The finding that AOM administration independently decreased expression of p21 is consistent with reports that p21 expression is downregulated during colon tumor development (29,30). The butyrate-induced upregulation of p21 expression in AOM-injected rats to levels observed in saline controls was not unexpected but has not been previously reported. The finding that butyrate-induced upregulation of p21 had dichotomous effects on the colon carcinogenic process depending on the lipid source of the diet was unexpected. This finding parallels the results of our previous studies in which we provided the butyrate-producing fiber pectin and showed that fish oil + pectin feeding resulted in the highest colonic apoptotic indices whereas corn oil + pectin resulted in the lowest (1,2). At this time, we can only speculate as to why p21 upregulation produces an anticarcinogenic effect with fish oil as the dietary lipid and a procarcinogenic effect when corn oil is the lipid source, but the data are consistent with recent findings that p21 may enhance or depress apoptosis (12,13). Previous studies from our laboratory have shown that the fatty acids from fish oil incorporate into mitochondrial membranes and, in the presence of butyrate, initiate apoptosis by way of a reactive oxygen species-initiated mechanism, translocation of cytochrome C to the cytosol and activation of caspase-3 (3,5,6). This apoptotic process does not occur when corn oil is the lipid source in the diet. Zhang et al. (31) found that caspase-3-mediated cleavage of p21 was necessary to convert human lung carcinoma cells from growth arrest to active apoptosis, and Chai et al. (32) reported a unique 15 kD protein fragment from caspase-3 cleavage of p21 produced during apoptosis in LIM 1215 colorectal cancer cells.
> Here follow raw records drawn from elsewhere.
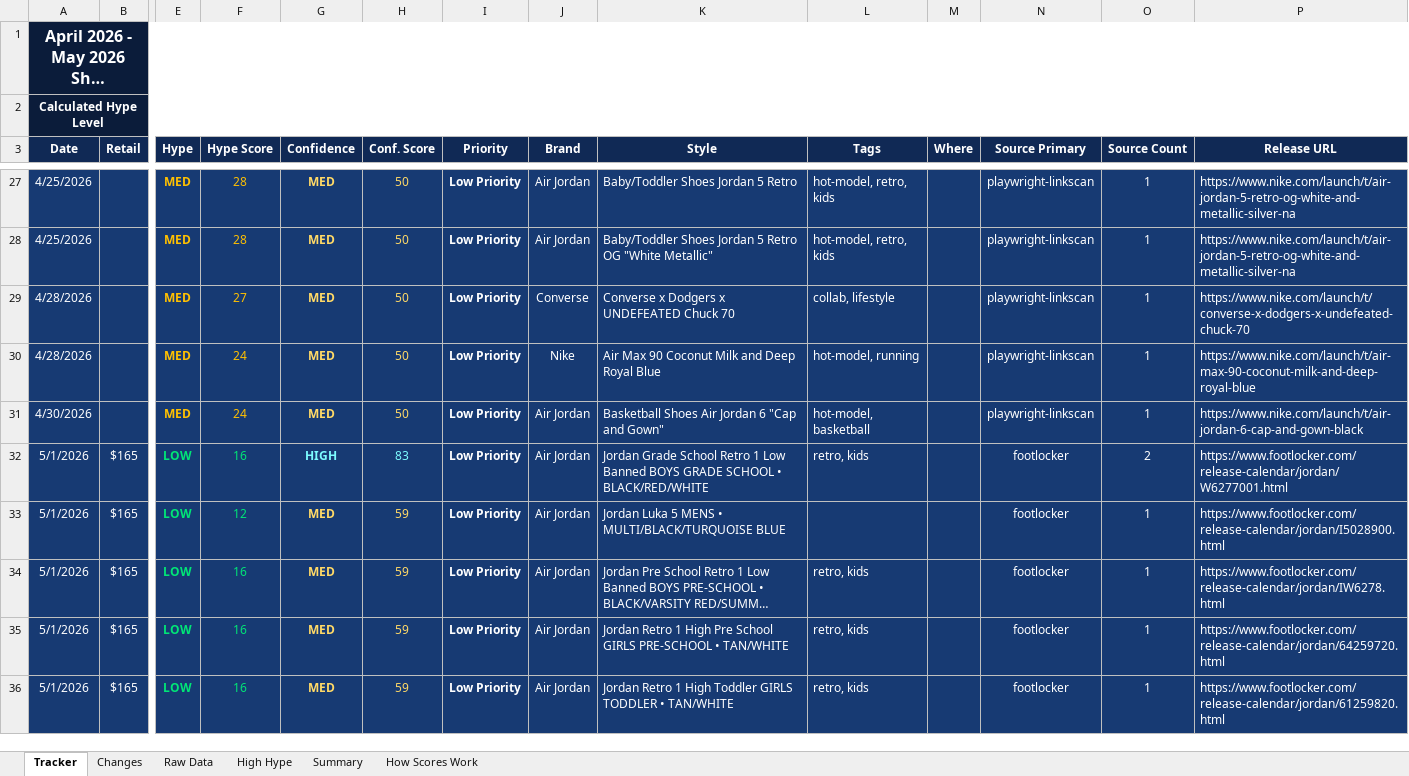
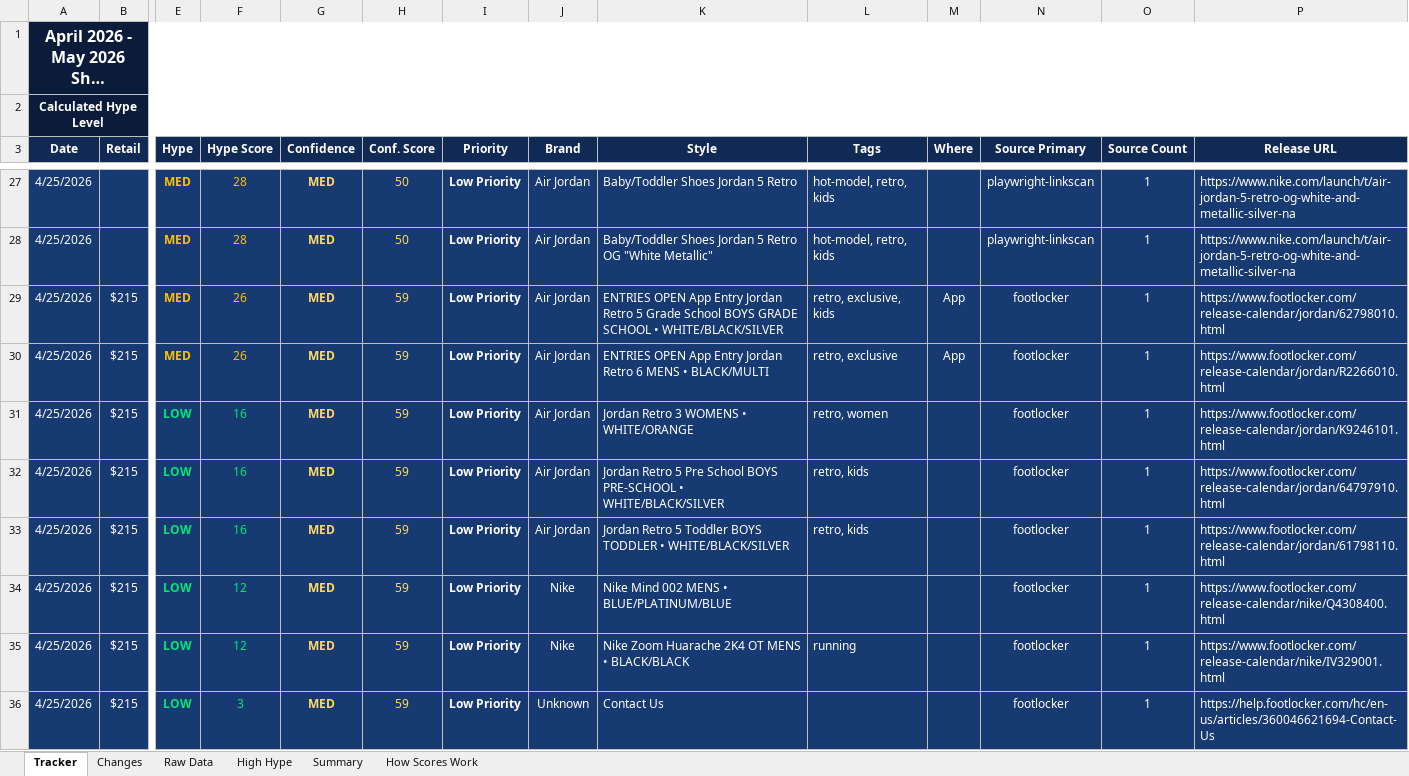
Before and after one commit to lordnader2002-sudo/Sneaker_Release_Tracker, an Excel workbook: output/monthly_tracker.xlsx, sheet Tracker, drawn as a sheet; only a part is shown, gaps mark what is left out; the shorter side is filled out with more unchanged rows; long unchanged cells end in …; values as stored, in another font and other column widths than the file's, no borders; rows hold the shown columns only; the diff covers the shown part only; the diff names each change by its address in the sheet, - before the commit and + after, or states it on an @@ line.

```diff
--- a/output/monthly_tracker.xlsx (sheet Tracker)
+++ b/output/monthly_tracker.xlsx (sheet Tracker)
+row 29: 4/25/2026 | $215 | MED | 26 | MED | 59 | Low Priority | Air Jordan | ENTRIES OPEN App Entry Jordan Retro 5 Grade School BOYS GRADE SCHOOL • WHITE/BLACK/SILVER | retro, exclusive, kids | App | footlocker | 1 | https://www.footlocker.com/release-calendar/jordan/62798010.html
+row 30: 4/25/2026 | $215 | MED | 26 | MED | 59 | Low Priority | Air Jordan | ENTRIES OPEN App Entry Jordan Retro 6 MENS • BLACK/MULTI | retro, exclusive | App | footlocker | 1 | https://www.footlocker.com/release-calendar/jordan/R2266010.html
+row 31: 4/25/2026 | $215 | LOW | 16 | MED | 59 | Low Priority | Air Jordan | Jordan Retro 3 WOMENS • WHITE/ORANGE | retro, women |  | footlocker | 1 | https://www.footlocker.com/release-calendar/jordan/K9246101.html
+row 32: 4/25/2026 | $215 | LOW | 16 | MED | 59 | Low Priority | Air Jordan | Jordan Retro 5 Pre School BOYS PRE-SCHOOL • WHITE/BLACK/SILVER | retro, kids |  | footlocker | 1 | https://www.footlocker.com/release-calendar/jordan/64797910.html
+row 33: 4/25/2026 | $215 | LOW | 16 | MED | 59 | Low Priority | Air Jordan | Jordan Retro 5 Toddler BOYS TODDLER • WHITE/BLACK/SILVER | retro, kids |  | footlocker | 1 | https://www.footlocker.com/release-calendar/jordan/61798110.html
+row 34: 4/25/2026 | $215 | LOW | 12 | MED | 59 | Low Priority | Nike | Nike Mind 002 MENS • BLUE/PLATINUM/BLUE |  |  | footlocker | 1 | https://www.footlocker.com/release-calendar/nike/Q4308400.html
+row 35: 4/25/2026 | $215 | LOW | 12 | MED | 59 | Low Priority | Nike | Nike Zoom Huarache 2K4 OT MENS • BLACK/BLACK | running |  | footlocker | 1 | https://www.footlocker.com/release-calendar/nike/IV329001.html
+row 36: 4/25/2026 | $215 | LOW | 3 | MED | 59 | Low Priority | Unknown | Contact Us |  |  | footlocker | 1 | https://help.footlocker.com/hc/en-us/articles/360046621694-Contact-Us
```
Also changed, not shown: 7 added rows elsewhere in this sheet, sheet Raw Data, sheet Changes, sheet Summary, 4 other files.
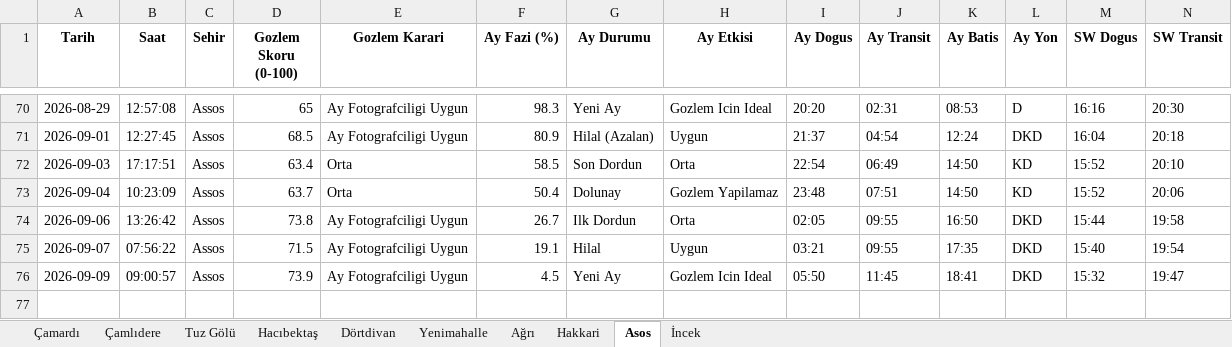
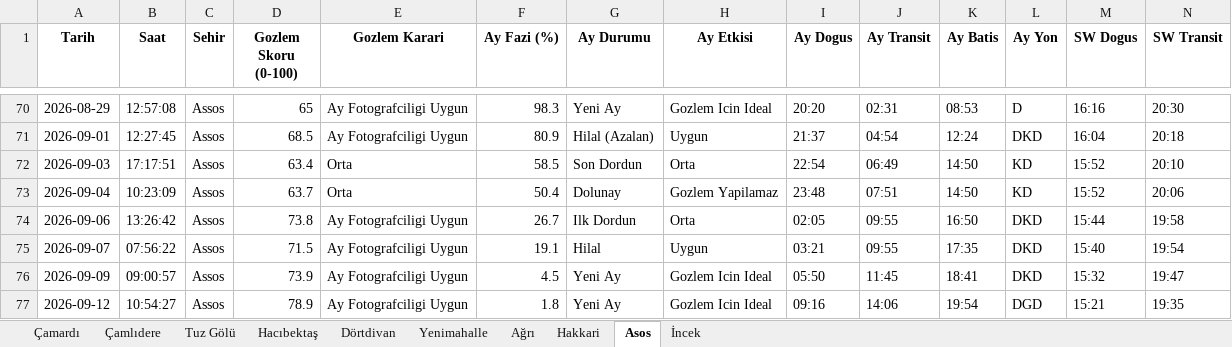
Before and after one commit to muhdogan-max/astro-gozlem, an Excel workbook: HavaTakip/astro_gozlem_verileri.xlsx, sheet Asos, drawn as a sheet; only a part is shown, gaps mark what is left out; values as stored, in another font and other column widths than the file's, no borders; rows hold the shown columns only; the diff names each change by its address in the sheet, - before the commit and + after, or states it on an @@ line.

Commit message:
Otomatik guncelleme: astro_gozlem_verileri.xlsx

```diff
--- a/HavaTakip/astro_gozlem_verileri.xlsx (sheet Asos)
+++ b/HavaTakip/astro_gozlem_verileri.xlsx (sheet Asos)
+row 77: 2026-09-12 | 10:54:27 | Assos | 78.9 | Ay Fotografciligi Uygun | 1.8 | Yeni Ay | Gozlem Icin Ideal | 09:16 | 14:06 | 19:54 | DGD | 15:21 | 19:35
```
Also changed, not shown: sheet Dörtdivan, sheet Ağrı, sheet İncek, sheet Çamardı, sheet Tuz Gölü, sheet Çamlıdere, 3 more sheets.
In conclusion, we found that administration of AOM repressed p21 expression in rat colonocytes that was restored to saline control levels with concomitant administration of butyrate. In rats provided fish oil-supplemented diets, enhanced p21 expression was associated with an increase in apoptosis and a decrease in aberrant crypt formation. In contrast, in rats provided corn oil-supplemented diets, enhanced p21 expression did not increase apoptosis and led to higher levels of aberrant crypt formation. Such important but often overlooked interactions between diet and gene expression patterns may help to explain why butyrate (or fiber) is sometimes found to be protective against colon cancer and other times promotive. These critical interactions may contribute to modifications in the cellular milieu, which determines if the p21 protein is pro- or antiapoptotic.
National Institutes of Health (CA 61750, CA 59034, CA 82907); National Institute of Environmental Health Sciences (P30-ES-09106); National Space Biomedical Research Institute (NASA NCC 9-58).
Conflict of Interest Statement: None declared.